All entries should be output exactly as they stand.

◆ **RECORDS SHOWN**
--------------------------------

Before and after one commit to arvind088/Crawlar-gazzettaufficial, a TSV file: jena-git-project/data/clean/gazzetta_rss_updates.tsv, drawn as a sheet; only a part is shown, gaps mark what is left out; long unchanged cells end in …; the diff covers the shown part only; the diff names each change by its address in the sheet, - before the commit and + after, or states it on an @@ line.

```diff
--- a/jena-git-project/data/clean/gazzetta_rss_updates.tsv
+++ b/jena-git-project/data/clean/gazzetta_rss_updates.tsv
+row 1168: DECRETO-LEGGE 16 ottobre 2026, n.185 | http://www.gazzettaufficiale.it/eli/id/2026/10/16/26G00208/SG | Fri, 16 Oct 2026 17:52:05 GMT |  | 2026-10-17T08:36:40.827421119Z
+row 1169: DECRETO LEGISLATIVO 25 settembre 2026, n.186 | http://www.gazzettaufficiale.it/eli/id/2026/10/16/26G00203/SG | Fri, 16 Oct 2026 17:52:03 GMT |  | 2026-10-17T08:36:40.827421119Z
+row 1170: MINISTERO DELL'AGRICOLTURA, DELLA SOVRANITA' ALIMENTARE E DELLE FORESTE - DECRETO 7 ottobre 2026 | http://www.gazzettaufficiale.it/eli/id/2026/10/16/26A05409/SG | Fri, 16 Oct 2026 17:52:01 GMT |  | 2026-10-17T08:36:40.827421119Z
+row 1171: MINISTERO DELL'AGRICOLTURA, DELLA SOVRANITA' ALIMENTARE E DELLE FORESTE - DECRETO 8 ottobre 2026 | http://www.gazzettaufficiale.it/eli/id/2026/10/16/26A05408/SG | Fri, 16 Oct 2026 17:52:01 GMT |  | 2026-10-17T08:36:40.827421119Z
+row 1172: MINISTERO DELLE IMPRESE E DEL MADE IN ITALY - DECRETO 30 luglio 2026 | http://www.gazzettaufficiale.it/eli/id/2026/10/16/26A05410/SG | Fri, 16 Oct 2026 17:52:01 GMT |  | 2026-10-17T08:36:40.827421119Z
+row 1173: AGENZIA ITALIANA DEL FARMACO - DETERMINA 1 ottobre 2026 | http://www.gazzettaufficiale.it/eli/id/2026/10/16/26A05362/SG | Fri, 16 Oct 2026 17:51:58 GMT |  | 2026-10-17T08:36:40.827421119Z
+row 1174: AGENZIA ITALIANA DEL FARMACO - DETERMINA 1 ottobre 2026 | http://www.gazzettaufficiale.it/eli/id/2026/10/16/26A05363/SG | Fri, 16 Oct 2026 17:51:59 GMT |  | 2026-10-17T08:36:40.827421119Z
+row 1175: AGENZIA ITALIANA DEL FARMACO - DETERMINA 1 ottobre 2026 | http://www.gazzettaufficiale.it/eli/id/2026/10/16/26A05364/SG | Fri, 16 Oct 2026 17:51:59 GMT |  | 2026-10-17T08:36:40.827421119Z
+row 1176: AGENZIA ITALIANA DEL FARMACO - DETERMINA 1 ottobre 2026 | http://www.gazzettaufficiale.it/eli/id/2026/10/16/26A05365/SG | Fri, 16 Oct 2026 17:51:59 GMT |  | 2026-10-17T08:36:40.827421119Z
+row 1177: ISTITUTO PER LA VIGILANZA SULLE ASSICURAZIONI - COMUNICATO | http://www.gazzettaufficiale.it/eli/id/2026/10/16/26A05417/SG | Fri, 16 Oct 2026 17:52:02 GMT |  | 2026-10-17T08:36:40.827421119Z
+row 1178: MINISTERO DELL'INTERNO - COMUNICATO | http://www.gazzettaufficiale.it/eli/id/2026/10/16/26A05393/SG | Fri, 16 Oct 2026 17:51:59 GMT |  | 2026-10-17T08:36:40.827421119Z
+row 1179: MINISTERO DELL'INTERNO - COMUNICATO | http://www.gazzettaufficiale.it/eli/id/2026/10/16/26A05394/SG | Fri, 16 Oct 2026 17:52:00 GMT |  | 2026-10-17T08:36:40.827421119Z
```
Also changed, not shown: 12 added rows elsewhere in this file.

--------------------------------

◆ **ANSWER SPACE**
Before and after one commit to arvind088/Crawlar-gazzettaufficial, a TSV file: jena-git-project/data/clean/gazzetta_rss_updates.tsv, drawn as a sheet; only a part is shown, gaps mark what is left out; long unchanged cells end in …; the diff covers the shown part only; the diff names each change by its address in the sheet, - before the commit and + after, or states it on an @@ line.

```diff
--- a/jena-git-project/data/clean/gazzetta_rss_updates.tsv
+++ b/jena-git-project/data/clean/gazzetta_rss_updates.tsv
+row 1168: DECRETO-LEGGE 16 ottobre 2026, n.185 | http://www.gazzettaufficiale.it/eli/id/2026/10/16/26G00208/SG | Fri, 16 Oct 2026 17:52:05 GMT |  | 2026-10-17T08:36:40.827421119Z
+row 1169: DECRETO LEGISLATIVO 25 settembre 2026, n.186 | http://www.gazzettaufficiale.it/eli/id/2026/10/16/26G00203/SG | Fri, 16 Oct 2026 17:52:03 GMT |  | 2026-10-17T08:36:40.827421119Z
+row 1170: MINISTERO DELL'AGRICOLTURA, DELLA SOVRANITA' ALIMENTARE E DELLE FORESTE - DECRETO 7 ottobre 2026 | http://www.gazzettaufficiale.it/eli/id/2026/10/16/26A05409/SG | Fri, 16 Oct 2026 17:52:01 GMT |  | 2026-10-17T08:36:40.827421119Z
+row 1171: MINISTERO DELL'AGRICOLTURA, DELLA SOVRANITA' ALIMENTARE E DELLE FORESTE - DECRETO 8 ottobre 2026 | http://www.gazzettaufficiale.it/eli/id/2026/10/16/26A05408/SG | Fri, 16 Oct 2026 17:52:01 GMT |  | 2026-10-17T08:36:40.827421119Z
+row 1172: MINISTERO DELLE IMPRESE E DEL MADE IN ITALY - DECRETO 30 luglio 2026 | http://www.gazzettaufficiale.it/eli/id/2026/10/16/26A05410/SG | Fri, 16 Oct 2026 17:52:01 GMT |  | 2026-10-17T08:36:40.827421119Z
+row 1173: AGENZIA ITALIANA DEL FARMACO - DETERMINA 1 ottobre 2026 | http://www.gazzettaufficiale.it/eli/id/2026/10/16/26A05362/SG | Fri, 16 Oct 2026 17:51:58 GMT |  | 2026-10-17T08:36:40.827421119Z
+row 1174: AGENZIA ITALIANA DEL FARMACO - DETERMINA 1 ottobre 2026 | http://www.gazzettaufficiale.it/eli/id/2026/10/16/26A05363/SG | Fri, 16 Oct 2026 17:51:59 GMT |  | 2026-10-17T08:36:40.827421119Z
+row 1175: AGENZIA ITALIANA DEL FARMACO - DETERMINA 1 ottobre 2026 | http://www.gazzettaufficiale.it/eli/id/2026/10/16/26A05364/SG | Fri, 16 Oct 2026 17:51:59 GMT |  | 2026-10-17T08:36:40.827421119Z
+row 1176: AGENZIA ITALIANA DEL FARMACO - DETERMINA 1 ottobre 2026 | http://www.gazzettaufficiale.it/eli/id/2026/10/16/26A05365/SG | Fri, 16 Oct 2026 17:51:59 GMT |  | 2026-10-17T08:36:40.827421119Z
+row 1177: ISTITUTO PER LA VIGILANZA SULLE ASSICURAZIONI - COMUNICATO | http://www.gazzettaufficiale.it/eli/id/2026/10/16/26A05417/SG | Fri, 16 Oct 2026 17:52:02 GMT |  | 2026-10-17T08:36:40.827421119Z
+row 1178: MINISTERO DELL'INTERNO - COMUNICATO | http://www.gazzettaufficiale.it/eli/id/2026/10/16/26A05393/SG | Fri, 16 Oct 2026 17:51:59 GMT |  | 2026-10-17T08:36:40.827421119Z
+row 1179: MINISTERO DELL'INTERNO - COMUNICATO | http://www.gazzettaufficiale.it/eli/id/2026/10/16/26A05394/SG | Fri, 16 Oct 2026 17:52:00 GMT |  | 2026-10-17T08:36:40.827421119Z
```
Also changed, not shown: 12 added rows elsewhere in this file.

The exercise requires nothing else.